Josh didn’t look up. ‘If I were a woman,’ he said, ‘I wouldn’t want to study it.’
‘But you’ve talked about nothing but law school for as long as I’ve known you,’ I said. ‘It’s your dream. Isn’t it?’
‘It is,’ he admitted, ‘but it wouldn’t be if I were a woman. Women are made differently. They don’t have this ambition. Their ambition is for children.’ He smiled at me as if I knew what he were talking about, and I did. I smiled, and for a few seconds, we were in agreement.
Then, ‘But what if you were a woman and somehow you felt exactly as you do now?’
Josh’s eyes fixed on the wall for a moment. He was really thinking about it. Then he said, ‘I’d know something was wrong with me.’

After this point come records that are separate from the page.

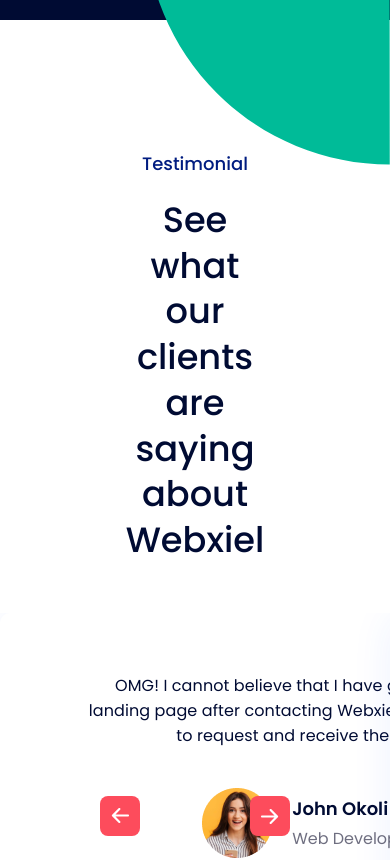
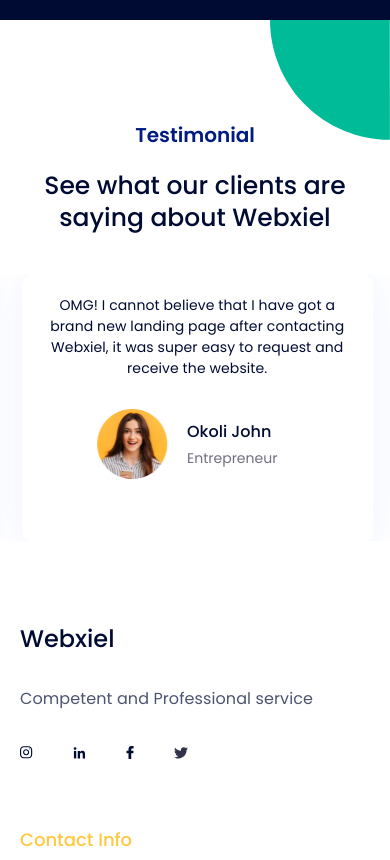
Before and after one commit to webxiel/webxiel_landing_page, a React (Create React App) app: page /products in a window 390 px wide. Shown: the part 4980-5840 px from the top of the page. Built offline with nearby package versions, Linux system fonts and the light colour scheme.

Commit message:
fix(testimonial): make the testimonial component mobile responsive

```diff
--- a/src/components/testimonial/Testimonial.scss
+++ b/src/components/testimonial/Testimonial.scss
@@ -1,14 +1,17 @@
 $w1440px: 1440px;
 $w1441px: 1441px;
+$w1000px: 1000px;
+$w700px: 700px;
 
 .testimonial {
   padding: 130px 120px 30px;
   position: relative;
+  overflow: hidden;
 
   &__right-shape {
     position: absolute;
     right: 0;
-    top: -100px;
+    top: 0px !important;
   }
 
   &__header {
@@ -123,6 +126,92 @@
       }
     }
   }
+
+  @media only screen and (max-width: $w1000px) {
+    .testimonial {
+      padding-top: 100px !important;
+
+      &__right-shape {
+        width: 120px !important;
+
+        svg {
+          width: 100%;
+          height: 100%;
+        }
+      }
+    }
+  }
+  @media only screen and (max-width: $w700px) {
+    .testimonial{
+      padding: 100px 40px 20px !important;
+      &__header {
+        margin-bottom: 20px;
+
+        &__title {
+          font-size: 20px !important;
+          font-weight: 600 !important;
+          margin-bottom: 20px;
+        }
+
+        &__text {
+          font-size: 25px !important;
+          line-height: 1.3em;
+          max-width: 636px;
+          margin: 0 auto 10px;
+        }
+      }
+
+      &__carousel {
+
+        .carousel__container {
+
+          .carousel__item {
+
+            .carousel__item__container {
+              width: 90% !important;
+              height: 266px !important;
+              margin: 0 auto;
+              padding: 20px !important;
+
+              .testimony {
+                font-size: 14px !important;
+                margin-bottom: 30px !important;
+              }
+
+              .testifier {
+                .testifier__about {
+                  .name {
+                    font-size: 16px !important;
+                    font-weight: 500 !important;
+                  }
+
+                  .work {
+                    font-size: 14px !important;
+                  }
+                }
+              }
+            }
+          }
+        }
+
+        .arrow-left {
+          position: absolute;
+          left: 100px;
+          bottom: 80px;
+          cursor: pointer;
+          display: none ;
+        }
+
+        .arrow-right {
+          display: none;
+          position: absolute;
+          right: 100px;
+          bottom: 80px;
+          cursor: pointer;
+        }
+      }
+    }
+  }
 }
 
 @media only screen and (min-width: $w1441px) {
--- a/src/components/testimonial/Testimonial.tsx
+++ b/src/components/testimonial/Testimonial.tsx
@@ -56,7 +56,7 @@
 export const TestimonyLogic = () => {
   return (
     <>
-      <Carousel slideCount={1} goRight={false} itemsArray={testimonyArray} />
+      <Carousel slideCount={1} goRight={false} itemsArray={testimonyArray} autoSlide={true}/>
     </>
   )
 }
```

Mary Karr’s The Liars’ Club was a trudge for me. There are funny and heartbreaking parts. I enjoyed Karr’s vocabulary and sentences and images, but for whatever reason, I didn’t feel compelled to turn pages. In connection with the other two memoirs, all three authors goes through tough injustices. Hammon and Westover both triumph and learn something about themselves. As for Karr, I prefer her book The Art of Memoir, especially if you’re interested in writing one.
My friend asked the question, “If you could tell your younger self anything, what would you say?” And so here goes:
Dear Little Crystal,
Be true to yourself and live your God-given purpose. Be honest and courageous, proud, confident, and unapologetic. Keep your body, mind, and spirit strong. Love wholly and forgive fully. Don’t let anyone shut you up or down. Maintain boundaries for bullshit and remember you can do hard things.
Your Bigger, Wiser Self
And as a follow-up, “If you could encourage yourself in any way today, what would you say?”
Be kind to yourself, progress is progress, and don’t ever forget your own best advice. I love you!
P. S. Today I’m celebrating women’s achievement, raising awareness against bias, and taking action for equality. For more information go to InternationalWomensDay.org.